Bill would allow public to see records of potential dating partnersFeb 18, 2021 11:07AM ● By Becky Ginos
SALT LAKE CITY—When Lara Wilson met her husband on a dating website in 2016 he seemed perfect. Then six months later everything changed.
“The first few months were wonderful,” Wilson said as she testified before the House Judiciary Committee last week in support of HB249 that would allow individuals to look up potential dating partners’ history through the state’s online public court system called Xchange.
“I had no reason to suspect that he had a history of violence,” she said. “But by six months he had me very isolated and he started to shove me and push me around.
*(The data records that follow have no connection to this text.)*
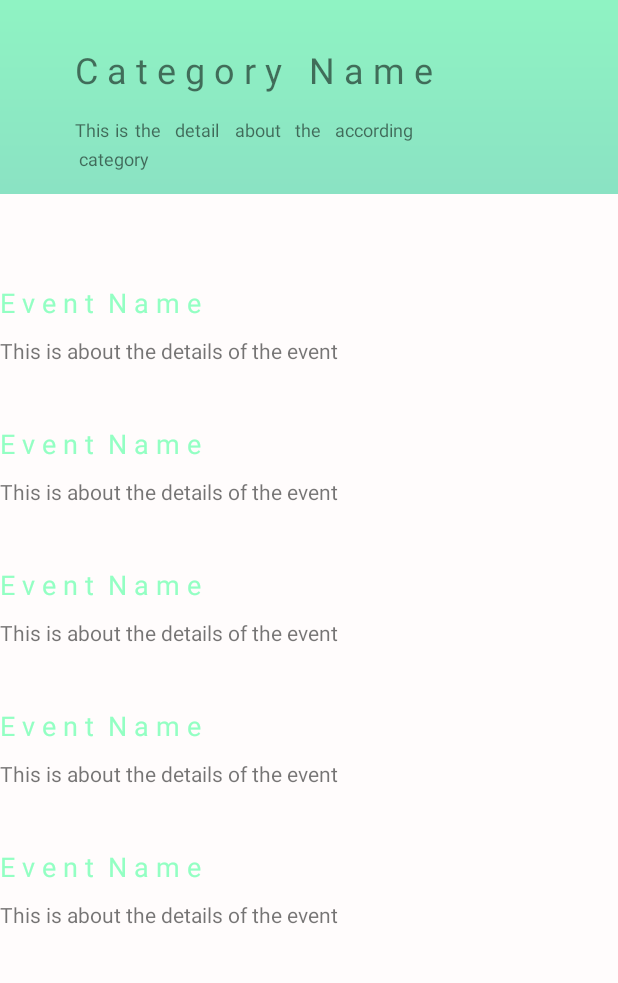
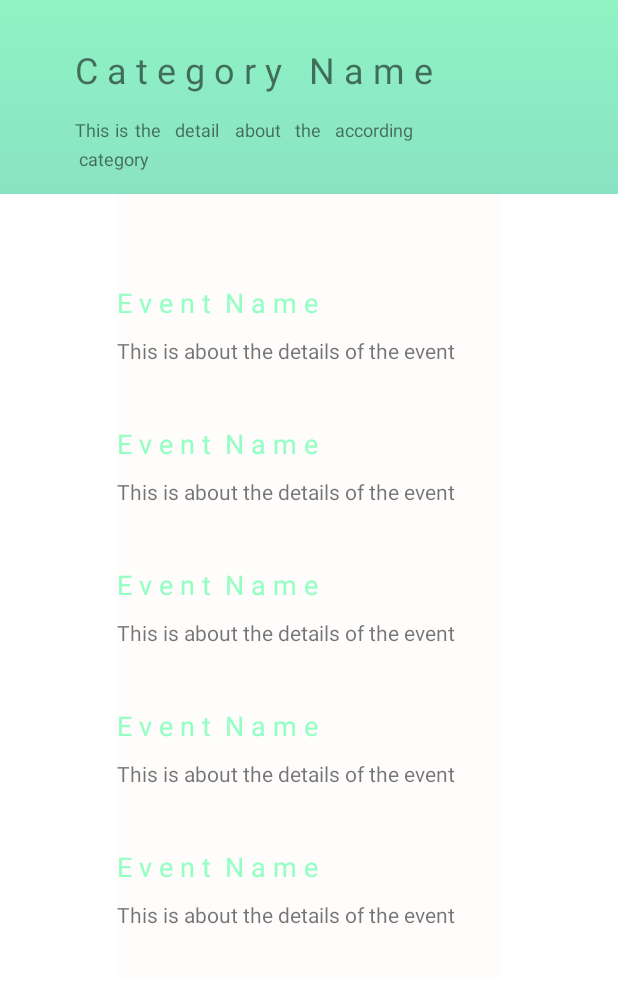
Before and after one commit to PurinatG-01/Wisdom, an Android app: the layout activity_category.xml on its own in the app's theme, with its tools: preview values and no code run, on a phone screen of 412 x 824 dp, the part 125-1108 px from its top. Run offline under Robolectric (Android 15) with nearby library versions, the phone set to English and light mode, and no system bars.

Commit message:
catagory (some layout left)

```diff
--- a/app/src/main/res/layout/activity_category.xml
+++ b/app/src/main/res/layout/activity_category.xml
@@ -8,10 +8,15 @@
 
 
     <LinearLayout
-        android:layout_width="match_parent"
-        android:layout_height="match_parent"
+        android:id="@+id/linearLayout"
+        android:layout_width="0dp"
+        android:layout_height="0dp"
         android:background="@drawable/bg"
-        android:orientation="vertical">
+        android:orientation="vertical"
+        app:layout_constraintBottom_toBottomOf="parent"
+        app:layout_constraintEnd_toEndOf="parent"
+        app:layout_constraintStart_toStartOf="parent"
+        app:layout_constraintTop_toTopOf="parent">
 
         <ImageView
             android:id="@+id/imageView7"
@@ -49,11 +54,23 @@
         <LinearLayout
             android:layout_width="match_parent"
             android:layout_height="match_parent"
+            android:background="#FFFFFF"
+            android:orientation="vertical">
+
+            <androidx.constraintlayout.widget.ConstraintLayout
+                android:layout_width="256dp"
+                android:layout_height="523dp"
+                android:layout_gravity="center">
+
+                <LinearLayout
+                    android:layout_width="match_parent"
+                    android:layout_height="match_parent"
                     android:layout_centerHorizontal="true"
                     android:layout_centerVertical="true"
                     android:background="#FFFCFC"
                     android:orientation="vertical"
-            android:textAlignment="center">
+                    android:textAlignment="center"
+                    tools:layout_editor_absoluteY="520dp">
 
                     <ScrollView
                         android:layout_width="match_parent"
@@ -216,6 +233,8 @@
                         </LinearLayout>
                     </ScrollView>
                 </LinearLayout>
+            </androidx.constraintlayout.widget.ConstraintLayout>
+        </LinearLayout>
 
     </LinearLayout>
 
```
Lines whose indentation alone changed are shown as unchanged.
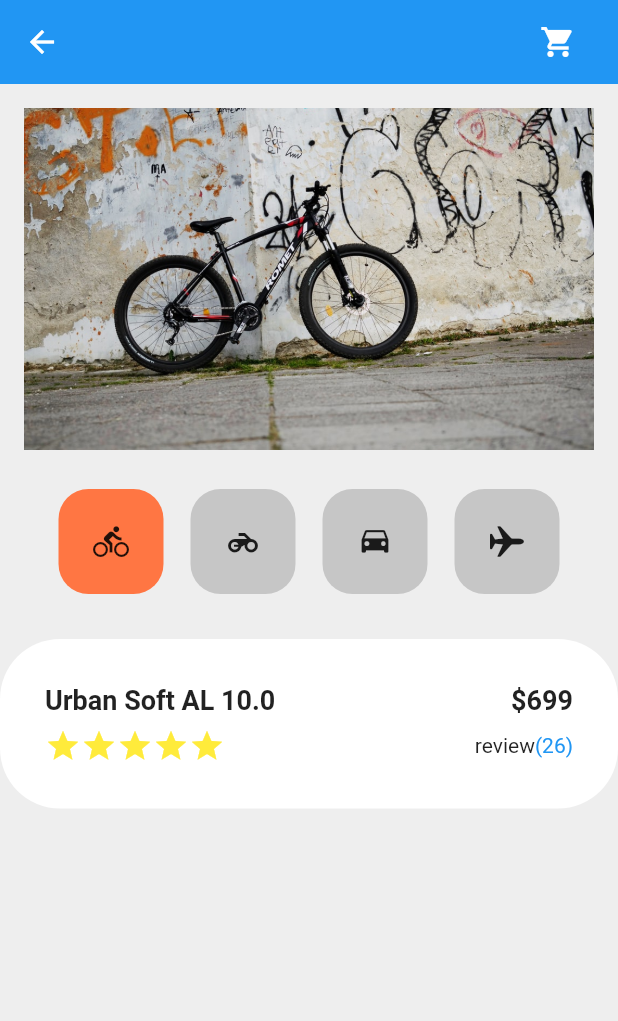
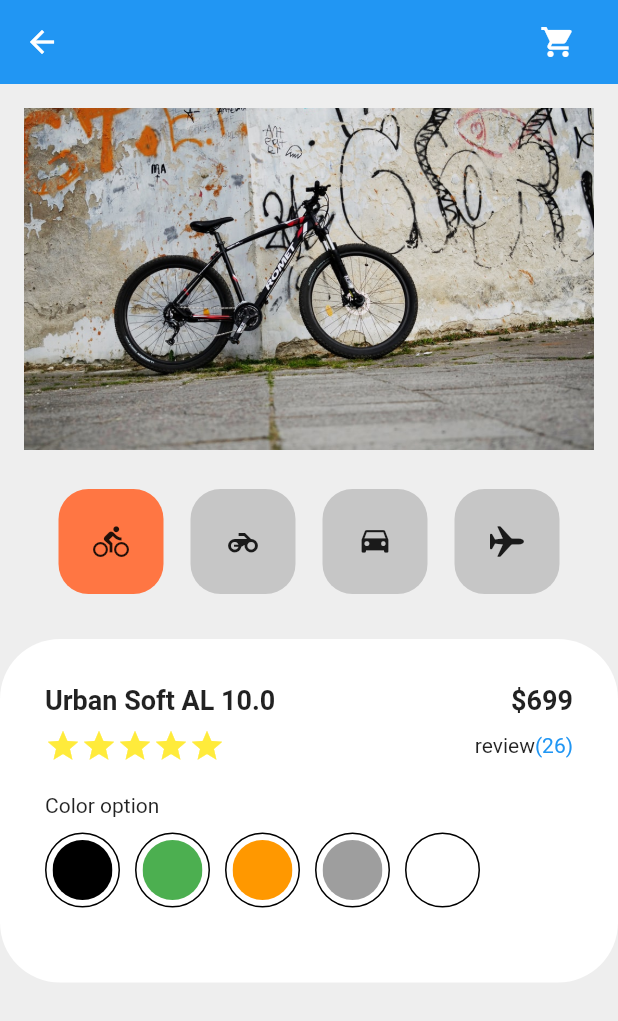
Before and after one commit to KIMINJOONG/flutter_shoppingcart, a Flutter app: the screen it shows after launch, on a phone screen of 412 x 824 dp. Shown: the top 1021 px of the screen. Run offline on Flutter 3.47's test engine with Material 2 defaults, Android fonts, the phone set to English and light mode, and no system bars.

Commit message:
shopping cart detail part two stack widget

```diff
--- a/lib/components/shoppingcart_detail.dart
+++ b/lib/components/shoppingcart_detail.dart
@@ -1,4 +1,5 @@
 import 'package:flutter/material.dart';
+import 'package:flutter/widgets.dart';
 
 class ShoppingCartDetail extends StatelessWidget {
 
@@ -43,7 +44,9 @@ class ShoppingCartDetail extends StatelessWidget {
     );
   }
   Widget _buildDetailRatingAndReviewCount() {
-    return Row(
+    return Padding(
+      padding: const EdgeInsets.only(bottom: 20.0),
+      child: Row(
         children: [
           Icon(Icons.star, color: Colors.yellow),
           Icon(Icons.star, color: Colors.yellow),
@@ -57,13 +60,63 @@ class ShoppingCartDetail extends StatelessWidget {
             style: TextStyle(color: Colors.blue),
           ),
         ],
+      ),
     );
   }
   Widget _buildDetailColorOptions() {
-    return SizedBox();
+    return Padding(
+      padding: const EdgeInsets.only(bottom: 20.0),
+      child: Column(
+        crossAxisAlignment: CrossAxisAlignment.start,
+        children: [
+          Text("Color option"),
+          SizedBox(height: 10,),
+          Row(
+            children: [
+              _buildDetailIcon(Colors.black),
+              _buildDetailIcon(Colors.green),
+              _buildDetailIcon(Colors.orange),
+              _buildDetailIcon(Colors.grey),
+              _buildDetailIcon(Colors.white),
+            ],
+          ),
+        ],
+      ),
+    );
   }
-  Widget _buildDetailIcon() {
-    return SizedBox();
+
+  // Stack 위젯
+  Widget _buildDetailIcon(Color mColor) {
+    return Padding(
+      padding: const EdgeInsets.only(right: 10),
+      child: Stack(
+        children: [
+          Container(
+            width: 50,
+            height: 50,
+            decoration: BoxDecoration(
+              color: Colors.white,
+              border: Border.all(),
+              shape: BoxShape.circle
+            ),
+          ),
+          Positioned(
+            // 가운데 규칙 : (외부 크기 - 내부 크기) / 2
+            left: 5,
+            top: 5,
+            child: ClipOval(
+              // ClipOval는 위젯이 모양이 잡을 수 있는 속성이 없을때 사용한다.
+              child: Container(
+                color: mColor,
+                width: 40,
+                height: 40,
+
+              ),
+            ),
+          )
+        ],
+      ),
+    );
   }
 
   Widget _buildDetailButton() {
```
Also changed, not shown: pubspec.lock, 1 other file. Lines whose indentation alone changed are shown as unchanged.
At seven months he admitted he’d had problems with his first wife and that he’d been convicted of domestic violence.”
Around that same time he fractured both of her eye sockets. “Not long after that I found out I was pregnant and the abuse greatly escalated at that time,” said Wilson. “I ended up in surgery three times to repair the physical damage done to me. I had several broken bones. My children and I were traumatized and I had to rebuild my life from scratch.”
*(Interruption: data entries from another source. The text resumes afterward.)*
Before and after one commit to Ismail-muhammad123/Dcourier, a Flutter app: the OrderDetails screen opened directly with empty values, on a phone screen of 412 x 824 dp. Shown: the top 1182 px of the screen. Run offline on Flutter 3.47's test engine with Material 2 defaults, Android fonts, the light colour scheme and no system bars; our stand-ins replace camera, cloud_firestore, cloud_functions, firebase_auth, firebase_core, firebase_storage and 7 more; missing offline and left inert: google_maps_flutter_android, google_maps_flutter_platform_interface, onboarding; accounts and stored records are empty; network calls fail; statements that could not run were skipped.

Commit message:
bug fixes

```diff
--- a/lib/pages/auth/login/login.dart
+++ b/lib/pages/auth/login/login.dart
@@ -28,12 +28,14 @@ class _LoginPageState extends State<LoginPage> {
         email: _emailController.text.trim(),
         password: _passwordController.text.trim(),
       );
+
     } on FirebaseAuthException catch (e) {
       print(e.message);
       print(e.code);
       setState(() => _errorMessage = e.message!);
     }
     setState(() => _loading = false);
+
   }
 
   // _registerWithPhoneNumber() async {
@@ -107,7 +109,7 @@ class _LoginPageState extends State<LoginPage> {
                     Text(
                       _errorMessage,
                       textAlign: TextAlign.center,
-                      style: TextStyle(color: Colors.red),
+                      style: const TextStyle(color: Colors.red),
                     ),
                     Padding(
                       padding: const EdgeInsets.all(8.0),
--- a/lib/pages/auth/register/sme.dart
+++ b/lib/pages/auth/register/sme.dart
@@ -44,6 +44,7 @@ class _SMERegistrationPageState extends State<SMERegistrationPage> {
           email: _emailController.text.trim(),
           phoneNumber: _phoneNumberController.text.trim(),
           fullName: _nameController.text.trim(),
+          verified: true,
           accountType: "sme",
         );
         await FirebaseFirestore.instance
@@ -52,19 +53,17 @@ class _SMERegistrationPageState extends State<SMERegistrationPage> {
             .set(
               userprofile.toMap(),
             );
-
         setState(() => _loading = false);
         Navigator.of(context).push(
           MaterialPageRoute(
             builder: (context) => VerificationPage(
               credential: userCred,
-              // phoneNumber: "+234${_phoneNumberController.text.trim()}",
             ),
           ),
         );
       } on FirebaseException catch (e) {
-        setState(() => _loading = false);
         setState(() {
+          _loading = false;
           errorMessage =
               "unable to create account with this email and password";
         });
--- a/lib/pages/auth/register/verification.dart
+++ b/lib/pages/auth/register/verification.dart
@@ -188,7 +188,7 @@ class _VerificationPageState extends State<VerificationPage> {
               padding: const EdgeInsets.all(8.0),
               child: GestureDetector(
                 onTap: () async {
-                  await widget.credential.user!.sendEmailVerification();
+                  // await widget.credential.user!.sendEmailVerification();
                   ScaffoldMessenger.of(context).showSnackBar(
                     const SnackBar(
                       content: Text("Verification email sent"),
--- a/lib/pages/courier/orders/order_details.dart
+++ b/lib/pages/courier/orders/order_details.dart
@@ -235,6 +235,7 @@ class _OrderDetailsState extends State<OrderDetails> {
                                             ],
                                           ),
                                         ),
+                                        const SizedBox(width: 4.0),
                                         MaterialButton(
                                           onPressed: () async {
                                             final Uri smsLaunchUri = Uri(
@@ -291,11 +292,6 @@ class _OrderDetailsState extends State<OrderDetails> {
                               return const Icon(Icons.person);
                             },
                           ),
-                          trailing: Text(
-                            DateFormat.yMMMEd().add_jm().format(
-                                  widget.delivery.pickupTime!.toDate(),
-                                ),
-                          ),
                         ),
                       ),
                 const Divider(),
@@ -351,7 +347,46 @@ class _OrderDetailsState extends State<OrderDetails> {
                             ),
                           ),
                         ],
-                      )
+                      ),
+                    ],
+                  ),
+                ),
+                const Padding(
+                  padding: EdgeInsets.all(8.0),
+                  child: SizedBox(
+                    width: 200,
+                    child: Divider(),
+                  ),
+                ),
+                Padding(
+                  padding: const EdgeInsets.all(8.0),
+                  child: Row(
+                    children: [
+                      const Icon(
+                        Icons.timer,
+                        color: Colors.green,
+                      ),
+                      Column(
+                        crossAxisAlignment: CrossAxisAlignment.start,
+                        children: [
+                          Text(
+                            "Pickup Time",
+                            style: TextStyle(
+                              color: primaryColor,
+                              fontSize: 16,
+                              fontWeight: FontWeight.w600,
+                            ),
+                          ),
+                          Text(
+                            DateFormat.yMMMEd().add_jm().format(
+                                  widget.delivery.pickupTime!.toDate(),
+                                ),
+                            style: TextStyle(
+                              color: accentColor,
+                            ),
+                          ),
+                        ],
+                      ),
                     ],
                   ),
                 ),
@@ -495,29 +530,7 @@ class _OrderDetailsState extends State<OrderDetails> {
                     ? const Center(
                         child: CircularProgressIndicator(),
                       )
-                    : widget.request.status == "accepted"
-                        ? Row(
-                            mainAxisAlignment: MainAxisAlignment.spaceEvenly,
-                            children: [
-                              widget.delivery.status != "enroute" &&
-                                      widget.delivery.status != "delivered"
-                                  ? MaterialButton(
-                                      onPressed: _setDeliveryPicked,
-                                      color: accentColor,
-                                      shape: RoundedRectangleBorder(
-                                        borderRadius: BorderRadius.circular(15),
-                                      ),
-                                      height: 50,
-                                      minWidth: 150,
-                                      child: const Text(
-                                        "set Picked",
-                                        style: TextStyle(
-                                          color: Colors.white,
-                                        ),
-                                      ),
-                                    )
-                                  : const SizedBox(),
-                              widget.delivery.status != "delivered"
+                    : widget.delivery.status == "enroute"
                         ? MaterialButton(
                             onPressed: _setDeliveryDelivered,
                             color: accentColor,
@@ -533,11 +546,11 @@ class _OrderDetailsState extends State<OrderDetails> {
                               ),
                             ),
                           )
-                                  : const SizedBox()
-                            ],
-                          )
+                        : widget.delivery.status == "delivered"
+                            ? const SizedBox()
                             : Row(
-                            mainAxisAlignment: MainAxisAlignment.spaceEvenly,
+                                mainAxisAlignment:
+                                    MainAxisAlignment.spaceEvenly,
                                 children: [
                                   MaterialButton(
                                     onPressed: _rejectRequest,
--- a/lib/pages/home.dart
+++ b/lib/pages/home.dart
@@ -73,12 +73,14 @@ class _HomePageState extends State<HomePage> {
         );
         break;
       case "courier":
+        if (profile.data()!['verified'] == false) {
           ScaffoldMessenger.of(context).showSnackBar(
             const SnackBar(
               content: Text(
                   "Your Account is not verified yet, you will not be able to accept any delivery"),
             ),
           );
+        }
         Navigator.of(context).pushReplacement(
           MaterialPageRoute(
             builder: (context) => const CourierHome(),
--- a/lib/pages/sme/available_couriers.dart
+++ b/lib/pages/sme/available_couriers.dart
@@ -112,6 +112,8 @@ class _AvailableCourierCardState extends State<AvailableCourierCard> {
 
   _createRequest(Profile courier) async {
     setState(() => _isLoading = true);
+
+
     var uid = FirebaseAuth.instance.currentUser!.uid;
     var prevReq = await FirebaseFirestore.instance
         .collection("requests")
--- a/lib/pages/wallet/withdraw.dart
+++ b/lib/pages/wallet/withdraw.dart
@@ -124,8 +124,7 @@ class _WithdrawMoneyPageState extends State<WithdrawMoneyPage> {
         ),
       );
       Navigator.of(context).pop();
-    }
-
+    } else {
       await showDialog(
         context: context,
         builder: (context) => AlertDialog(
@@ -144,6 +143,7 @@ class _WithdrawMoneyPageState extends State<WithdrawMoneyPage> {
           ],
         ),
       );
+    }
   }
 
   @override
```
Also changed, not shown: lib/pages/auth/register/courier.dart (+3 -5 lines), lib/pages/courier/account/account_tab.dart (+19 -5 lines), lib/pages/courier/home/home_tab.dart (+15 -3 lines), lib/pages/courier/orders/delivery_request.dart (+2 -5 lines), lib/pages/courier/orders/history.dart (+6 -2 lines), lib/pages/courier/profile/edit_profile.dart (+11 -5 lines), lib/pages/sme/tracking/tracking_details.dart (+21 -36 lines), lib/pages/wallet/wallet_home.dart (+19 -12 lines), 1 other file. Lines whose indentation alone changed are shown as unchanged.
The last time he abused her was in 2019. “I went to the emergency room and then to Safe Harbor Crisis Center in Kaysville,” she said. “It was a scary time for me. They helped me in every way imaginable. They provided me with clothing and hygiene items. They helped me obtain a protective order and held my hand while I made statements to the police.”
Rep. Stephen Handy, R-Layton is the sponsor of HB249. “A woman I worked with on a bill last year approached me about her friend Lara Wilson who had been terribly abused by her domestic partner,” he said. “She wanted to know if there was a way to find out if a person had a history of domestic violence and I thought it was a good idea.”
Abuse is a scourge on society, he said. “I started to contact people and talked to Michael Drechsel who is the Assistant State Court Administrator. He said they already have the Xchange system and we have to figure out a way to let the public in.”
These are already public records, said Handy. “Any person can go down to the courthouse and look at these for free. If a woman meets someone online and wants to check him out then they can access it (Xchange) from home online.”
Julie Valentine, Associate Dean of Undergraduate Studies and Research at BYU also testified at the hearing in favor of the bill. “Meeting online is the most common way of meeting people now,” she said. “There needs to be some way of vetting them. There is minimal to no screening on dating apps. We’ve seen a rise in rapes from dating apps. It’s incredibly concerning. Our research shows 202 rapes occurred right after meeting on a dating app.”
“This could save potential victims,” said Wilson. “If I’d known my ex husband's history I would not have dated him and suffered abuse. I wouldn’t have had to start my life over.”
“This is really necessary and the public should have access to it,” said Handy. “It (HB249) came out of committee unanimously, now it goes to the House.”